Trading – People, Ports, or Production?

29/11/2010 1 comment

Settlers has a lot of trading in it. What’s the best way to do it? I’ve played with people who swear that it’s more advantageous to not trade with anyone until you have 5 points(relying on their own production), and I’ve played with people who only ever used the set rates of 4:1 or the 3:1/2:1 ports to trade.

From an economics standpoint, it is not advantageous to cut yourself off from trading with other players. The main reasoning that I have heard to discourage trading with opponents is the fact that you are directly giving an opponent a resource that he/she deems valuable. Why not keep it for yourself and not help them? The fact is that whether you participate in the trading or not, there is a market available to trade resources at a changing price, and your opponents will participate in it whether you do or not. In fact, the maximum participation in the market will give the most stability and fairness to the pricing of each resources.

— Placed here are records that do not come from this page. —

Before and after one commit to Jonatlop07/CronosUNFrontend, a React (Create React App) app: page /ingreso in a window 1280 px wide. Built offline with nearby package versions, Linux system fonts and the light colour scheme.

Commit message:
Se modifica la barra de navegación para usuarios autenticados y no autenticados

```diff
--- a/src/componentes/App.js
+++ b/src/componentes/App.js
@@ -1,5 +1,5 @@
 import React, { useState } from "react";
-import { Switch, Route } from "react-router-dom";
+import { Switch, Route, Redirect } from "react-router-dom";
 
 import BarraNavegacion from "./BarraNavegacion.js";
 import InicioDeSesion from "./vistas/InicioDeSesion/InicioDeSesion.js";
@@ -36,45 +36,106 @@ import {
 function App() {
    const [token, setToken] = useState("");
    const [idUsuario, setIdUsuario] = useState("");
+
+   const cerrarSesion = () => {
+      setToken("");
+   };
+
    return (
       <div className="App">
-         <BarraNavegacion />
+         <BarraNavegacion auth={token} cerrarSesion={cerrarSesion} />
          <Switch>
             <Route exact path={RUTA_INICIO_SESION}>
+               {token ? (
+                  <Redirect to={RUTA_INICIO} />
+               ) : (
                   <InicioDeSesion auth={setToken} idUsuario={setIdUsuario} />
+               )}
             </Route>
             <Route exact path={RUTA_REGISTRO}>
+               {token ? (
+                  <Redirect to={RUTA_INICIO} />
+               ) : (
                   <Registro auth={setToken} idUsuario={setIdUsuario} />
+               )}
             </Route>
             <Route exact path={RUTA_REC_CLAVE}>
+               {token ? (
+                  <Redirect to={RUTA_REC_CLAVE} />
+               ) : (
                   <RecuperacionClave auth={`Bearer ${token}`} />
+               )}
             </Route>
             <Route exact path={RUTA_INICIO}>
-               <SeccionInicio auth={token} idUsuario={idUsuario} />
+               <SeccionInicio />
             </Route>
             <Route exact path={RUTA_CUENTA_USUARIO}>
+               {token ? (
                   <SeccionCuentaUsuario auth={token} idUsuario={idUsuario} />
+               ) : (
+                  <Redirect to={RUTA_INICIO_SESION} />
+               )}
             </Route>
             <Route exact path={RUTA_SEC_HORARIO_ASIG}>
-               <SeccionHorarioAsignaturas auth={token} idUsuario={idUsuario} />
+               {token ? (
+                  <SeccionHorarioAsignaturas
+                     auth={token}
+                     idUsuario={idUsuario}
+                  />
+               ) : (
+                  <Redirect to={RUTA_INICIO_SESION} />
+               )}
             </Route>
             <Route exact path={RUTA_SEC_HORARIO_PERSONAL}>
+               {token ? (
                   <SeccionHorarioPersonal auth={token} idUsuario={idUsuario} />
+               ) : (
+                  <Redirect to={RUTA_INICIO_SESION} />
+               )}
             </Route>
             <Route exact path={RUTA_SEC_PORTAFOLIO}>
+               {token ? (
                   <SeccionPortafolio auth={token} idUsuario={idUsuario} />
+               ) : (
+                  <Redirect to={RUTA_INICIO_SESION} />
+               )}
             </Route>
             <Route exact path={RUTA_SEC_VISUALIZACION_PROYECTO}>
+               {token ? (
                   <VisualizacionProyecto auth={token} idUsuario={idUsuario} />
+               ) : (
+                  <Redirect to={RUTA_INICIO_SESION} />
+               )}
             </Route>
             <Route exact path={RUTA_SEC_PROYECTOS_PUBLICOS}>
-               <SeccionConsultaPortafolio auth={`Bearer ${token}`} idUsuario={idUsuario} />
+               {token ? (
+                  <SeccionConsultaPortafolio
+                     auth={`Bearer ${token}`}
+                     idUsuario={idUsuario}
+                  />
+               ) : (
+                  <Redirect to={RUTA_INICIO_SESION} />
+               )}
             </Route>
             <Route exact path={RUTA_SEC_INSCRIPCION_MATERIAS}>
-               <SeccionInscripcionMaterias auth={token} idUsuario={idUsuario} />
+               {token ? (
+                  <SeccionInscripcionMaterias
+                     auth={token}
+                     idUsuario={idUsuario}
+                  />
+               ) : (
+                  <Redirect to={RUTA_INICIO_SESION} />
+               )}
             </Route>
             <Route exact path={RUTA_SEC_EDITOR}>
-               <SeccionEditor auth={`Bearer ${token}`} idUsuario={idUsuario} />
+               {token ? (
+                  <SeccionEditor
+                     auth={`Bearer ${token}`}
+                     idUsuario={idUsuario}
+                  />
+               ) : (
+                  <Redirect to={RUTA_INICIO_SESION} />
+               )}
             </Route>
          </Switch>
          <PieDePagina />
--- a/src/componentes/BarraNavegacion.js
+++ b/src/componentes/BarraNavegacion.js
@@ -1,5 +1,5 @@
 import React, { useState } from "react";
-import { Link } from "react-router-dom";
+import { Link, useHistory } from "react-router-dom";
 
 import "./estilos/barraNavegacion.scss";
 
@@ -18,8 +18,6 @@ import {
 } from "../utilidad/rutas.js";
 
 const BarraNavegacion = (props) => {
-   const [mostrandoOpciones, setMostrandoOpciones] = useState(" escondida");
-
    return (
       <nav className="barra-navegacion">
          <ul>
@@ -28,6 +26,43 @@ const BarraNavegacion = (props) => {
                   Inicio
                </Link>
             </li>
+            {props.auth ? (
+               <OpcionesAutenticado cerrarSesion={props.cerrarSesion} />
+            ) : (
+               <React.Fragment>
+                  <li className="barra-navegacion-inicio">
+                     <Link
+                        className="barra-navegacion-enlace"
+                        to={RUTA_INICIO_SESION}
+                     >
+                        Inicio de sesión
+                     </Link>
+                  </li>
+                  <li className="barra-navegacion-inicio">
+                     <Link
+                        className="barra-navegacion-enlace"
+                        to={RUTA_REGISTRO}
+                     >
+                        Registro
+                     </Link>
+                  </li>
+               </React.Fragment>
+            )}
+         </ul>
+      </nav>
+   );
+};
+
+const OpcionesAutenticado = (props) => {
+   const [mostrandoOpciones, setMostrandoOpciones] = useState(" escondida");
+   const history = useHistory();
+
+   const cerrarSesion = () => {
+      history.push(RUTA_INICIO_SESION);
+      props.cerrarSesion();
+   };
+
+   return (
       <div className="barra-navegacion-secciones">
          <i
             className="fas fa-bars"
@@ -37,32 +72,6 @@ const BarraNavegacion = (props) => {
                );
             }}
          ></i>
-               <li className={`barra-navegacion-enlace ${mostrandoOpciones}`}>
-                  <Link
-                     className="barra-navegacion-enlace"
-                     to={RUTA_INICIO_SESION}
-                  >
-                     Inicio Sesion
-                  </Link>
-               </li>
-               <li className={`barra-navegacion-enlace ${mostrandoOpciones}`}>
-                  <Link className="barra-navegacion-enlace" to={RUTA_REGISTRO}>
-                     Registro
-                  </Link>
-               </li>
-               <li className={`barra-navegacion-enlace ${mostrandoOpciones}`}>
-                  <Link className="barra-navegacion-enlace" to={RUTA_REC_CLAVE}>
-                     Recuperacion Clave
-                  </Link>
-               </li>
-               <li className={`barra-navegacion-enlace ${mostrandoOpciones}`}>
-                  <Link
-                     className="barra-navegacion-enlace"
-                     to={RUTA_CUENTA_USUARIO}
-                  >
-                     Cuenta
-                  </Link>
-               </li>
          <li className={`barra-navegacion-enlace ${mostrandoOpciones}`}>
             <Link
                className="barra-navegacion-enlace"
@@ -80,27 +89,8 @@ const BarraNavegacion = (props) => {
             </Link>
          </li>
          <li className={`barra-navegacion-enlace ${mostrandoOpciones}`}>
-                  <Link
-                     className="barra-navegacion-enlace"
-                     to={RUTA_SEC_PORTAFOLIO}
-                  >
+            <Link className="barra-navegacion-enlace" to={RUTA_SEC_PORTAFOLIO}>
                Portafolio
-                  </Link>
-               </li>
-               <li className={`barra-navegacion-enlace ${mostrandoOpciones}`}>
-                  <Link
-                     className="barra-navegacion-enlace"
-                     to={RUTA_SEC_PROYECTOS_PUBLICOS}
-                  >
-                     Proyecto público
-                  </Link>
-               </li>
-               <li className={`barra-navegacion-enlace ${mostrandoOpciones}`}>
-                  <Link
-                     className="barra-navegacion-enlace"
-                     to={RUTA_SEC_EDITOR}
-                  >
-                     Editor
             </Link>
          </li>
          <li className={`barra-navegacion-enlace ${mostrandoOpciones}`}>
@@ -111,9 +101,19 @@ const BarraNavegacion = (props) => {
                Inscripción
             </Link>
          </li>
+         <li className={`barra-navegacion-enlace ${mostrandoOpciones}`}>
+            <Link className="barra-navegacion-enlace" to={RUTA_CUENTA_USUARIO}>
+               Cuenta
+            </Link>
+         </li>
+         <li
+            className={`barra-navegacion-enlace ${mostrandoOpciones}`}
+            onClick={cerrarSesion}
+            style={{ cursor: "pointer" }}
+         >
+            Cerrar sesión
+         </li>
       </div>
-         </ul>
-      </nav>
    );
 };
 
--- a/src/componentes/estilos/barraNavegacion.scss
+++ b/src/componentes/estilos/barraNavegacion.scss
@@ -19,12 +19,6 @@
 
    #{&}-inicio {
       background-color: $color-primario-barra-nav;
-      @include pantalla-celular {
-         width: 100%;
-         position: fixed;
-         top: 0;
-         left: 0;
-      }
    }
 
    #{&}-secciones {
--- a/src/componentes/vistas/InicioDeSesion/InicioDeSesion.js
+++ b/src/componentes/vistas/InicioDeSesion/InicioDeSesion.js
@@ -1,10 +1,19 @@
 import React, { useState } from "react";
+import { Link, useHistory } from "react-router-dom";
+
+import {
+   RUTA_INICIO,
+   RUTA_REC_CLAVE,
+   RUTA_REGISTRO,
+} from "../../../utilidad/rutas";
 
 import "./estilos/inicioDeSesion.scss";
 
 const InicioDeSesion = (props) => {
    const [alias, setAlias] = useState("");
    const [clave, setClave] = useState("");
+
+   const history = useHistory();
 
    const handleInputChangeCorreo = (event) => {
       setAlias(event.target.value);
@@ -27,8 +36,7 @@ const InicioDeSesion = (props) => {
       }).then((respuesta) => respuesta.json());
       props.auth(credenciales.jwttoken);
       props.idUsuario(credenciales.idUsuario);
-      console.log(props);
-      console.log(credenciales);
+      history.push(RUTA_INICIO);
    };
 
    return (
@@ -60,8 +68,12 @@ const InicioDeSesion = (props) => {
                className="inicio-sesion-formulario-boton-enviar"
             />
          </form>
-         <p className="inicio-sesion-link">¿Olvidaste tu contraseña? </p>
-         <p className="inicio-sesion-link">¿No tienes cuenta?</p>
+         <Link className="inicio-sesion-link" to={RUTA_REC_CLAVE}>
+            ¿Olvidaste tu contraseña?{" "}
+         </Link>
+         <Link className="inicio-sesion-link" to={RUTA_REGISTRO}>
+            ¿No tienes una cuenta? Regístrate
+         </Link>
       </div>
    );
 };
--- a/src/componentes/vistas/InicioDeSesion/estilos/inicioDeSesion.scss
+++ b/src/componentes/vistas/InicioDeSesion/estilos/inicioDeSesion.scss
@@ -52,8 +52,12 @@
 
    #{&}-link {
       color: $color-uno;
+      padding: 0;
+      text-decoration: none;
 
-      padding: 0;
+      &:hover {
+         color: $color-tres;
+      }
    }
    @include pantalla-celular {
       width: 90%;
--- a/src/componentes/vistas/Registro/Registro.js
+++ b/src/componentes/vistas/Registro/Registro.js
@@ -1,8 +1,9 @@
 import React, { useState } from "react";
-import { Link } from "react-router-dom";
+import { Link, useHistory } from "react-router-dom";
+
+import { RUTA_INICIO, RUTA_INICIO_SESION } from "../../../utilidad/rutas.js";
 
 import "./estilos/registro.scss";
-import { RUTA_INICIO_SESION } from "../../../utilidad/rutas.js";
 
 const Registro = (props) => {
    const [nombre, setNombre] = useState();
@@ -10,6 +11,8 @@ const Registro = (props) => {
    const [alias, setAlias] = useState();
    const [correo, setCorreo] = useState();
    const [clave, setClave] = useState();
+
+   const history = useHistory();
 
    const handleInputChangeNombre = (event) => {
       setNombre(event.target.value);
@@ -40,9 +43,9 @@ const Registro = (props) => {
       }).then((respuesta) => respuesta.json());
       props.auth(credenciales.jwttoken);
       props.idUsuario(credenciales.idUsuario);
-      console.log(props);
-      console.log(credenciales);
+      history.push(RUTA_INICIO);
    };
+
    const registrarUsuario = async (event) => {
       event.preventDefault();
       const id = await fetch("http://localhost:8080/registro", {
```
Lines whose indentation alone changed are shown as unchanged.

My advice is then to participate in the trading between players, but with the correct knowledge and foresight. A beneficial trade is one where each player is receiving resources that help him/her the same as the other. Trades need to be mutually beneficial and to the same degree of benefit. Read more…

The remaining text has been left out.